Kind of a similar philosophy to what Snider Youth Hockey has done in Philly? It's different, obviously, but in terms of getting more young people involved in the game of hockey...
“Absolutely. I hear that all the time from coaches and parents. I hear that all the time. And this gift by the Pegulas for this arena was not just for the varsity teams on campus. This was for all the hockey players in the Center County region. So it’s been great for youth hockey here and motivational for the program. There are a lot of people that love Penn State all around Pennsylvania and even a little beyond, and to have a Division I program that’s playing in the BIG 10 and having success is just that much more motivation for these players to love Penn State and love hockey.
“I think that aspect is really big here in Pennsylvania, but to be fair I’ve got to tell you, we get call from parents and coaches from all over North America saying they’ve heard about the atmosphere and that they’d love to come down and play a game and then be able to see you guys play. We get that all the time.”
Have you been following what Dave Hakstol’s been doing with the Flyers?
“Oh, a lot. We’re actually from very close to one another in the Edmonton area. So we grew up aware of each other and I’ve followed his coaching career. He did a tremendous job at North Dakota and he’s someone I consider — you know, when I have questions — to be a great coaching resource."
Now that you’ve reached a No. 1 ranking, is winning the title a realistic expectation? Is that the next step for you guys?

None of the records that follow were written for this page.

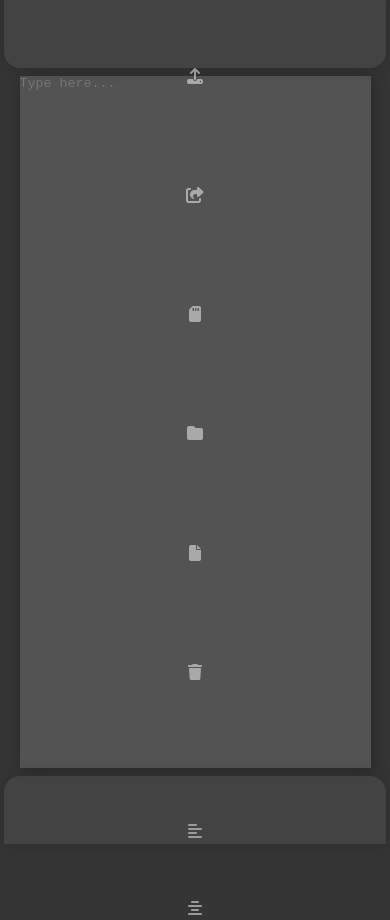
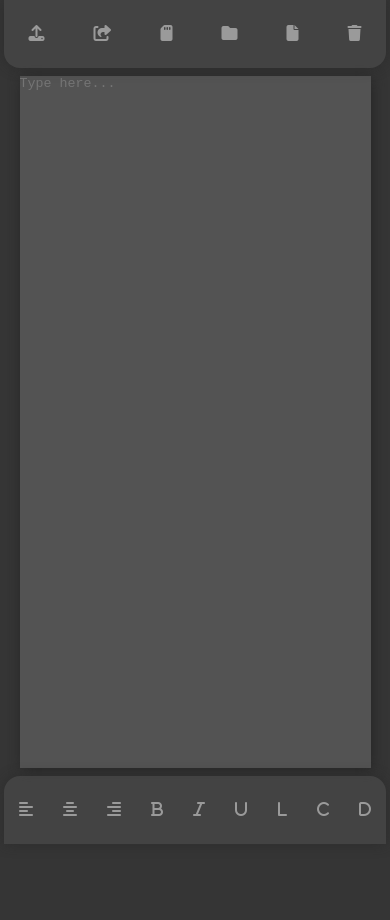
Before and after one commit to AcousticCh/online-text-editor, a plain HTML site: page text_editor/index.html in a window 390 px wide. Drawn offline with Linux system fonts and the light colour scheme.

Commit message:
icons now responsive

```diff
--- a/text_editor/styles.css
+++ b/text_editor/styles.css
@@ -19,6 +19,8 @@ body {
     top: 3vh;
     width: 10vw;
     height: 94vh;
+
+    gap: 2vh;
     background: #535353;
     opacity: 0.5;
     border-top-right-radius: 1em;
@@ -42,81 +44,80 @@ body {
 }
 
 .flex-file-toolbar {
+    height: 100%;
     display: flex;
     flex-direction: column;
-    justify-content: center;
+    justify-content: space-around;
     align-items: center;
-    padding-top: 2vh;
     color: #fff;
 }
 
 .post {
-    padding: 6vh 0vh;
+
 }
 
 .share {
-    padding: 6vh 0vh;
+
 }
+.save {
 
-.save {
-    padding: 6vh 0vh;
 }
 
 .open {
-    padding: 6vh 0vh;
+
 }
 
 .new {
-    padding: 6vh 0vh;
+
 }
 
 .delete {
-    padding: 6vh 0vh;
+
 }
 
 .flex-textarea-toolbar {
+    height: 100%;
     display: flex;
     flex-direction: column;
-    justify-content: center;
+    justify-content: space-around;
     align-items: center;
-    padding-top: 2vh;
     color: #fff;
 }
 
 .align-left {
-    padding: 3.5vh 0vw;
+
 }
 
 .align-center {
-    padding: 3.5vh 0vw;
+
 }
 
 .align-right {
-    padding: 3.5vh 0vw;
+
 }
 
 .bold-text {
-    padding: 3.5vh 0vw;
+
 }
 
 .italic-text {
-    padding: 3.5vh 0vw;
+
 }
 
 .uppercase {
-    padding: 3.5vh 0vw;
+
 }
 
 .lowercase {
-    padding: 3.5vh 0vw;
+
 }
 
 .capitalize {
-    padding: 3.5vh 0vw;
+
 }
 
 .clear-text {
-    padding: 3.5vh 0vw;
+
 }
 
 #file-toolbar:hover,
@@ -177,6 +178,14 @@ body {
         border-bottom-right-radius: 0em;
     }
 
+    .flex-file-toolbar {
+        flex-direction: row;
+    }
+
+    .flex-textarea-toolbar {
+        flex-direction: row;
+    }
+
     #textarea-box {
         margin: 9vh auto;
         width: 90vw;
```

“I don’t think it’s fair for us to talk about that because we [as a team] never have. We just really want to improve all the time. That’s where all our efforts are put forth. Specifically this year, we have 13 new faces in our lineup. The only goaltender that had started a game for us was supposed to return but he signed early with the New York Islanders. We had so many questions, so it wasn’t like if we get this many wins, that’s going to be a success; we just wanted to improve. And now that we’re at a point in the season where no one expected, I don’t think it’s right to start re-evaluating our own goals now. We’re just going to continue to do what we’ve done all year and that’s just to try to improve.”
Follow Matt on Twitter: @matt_mullin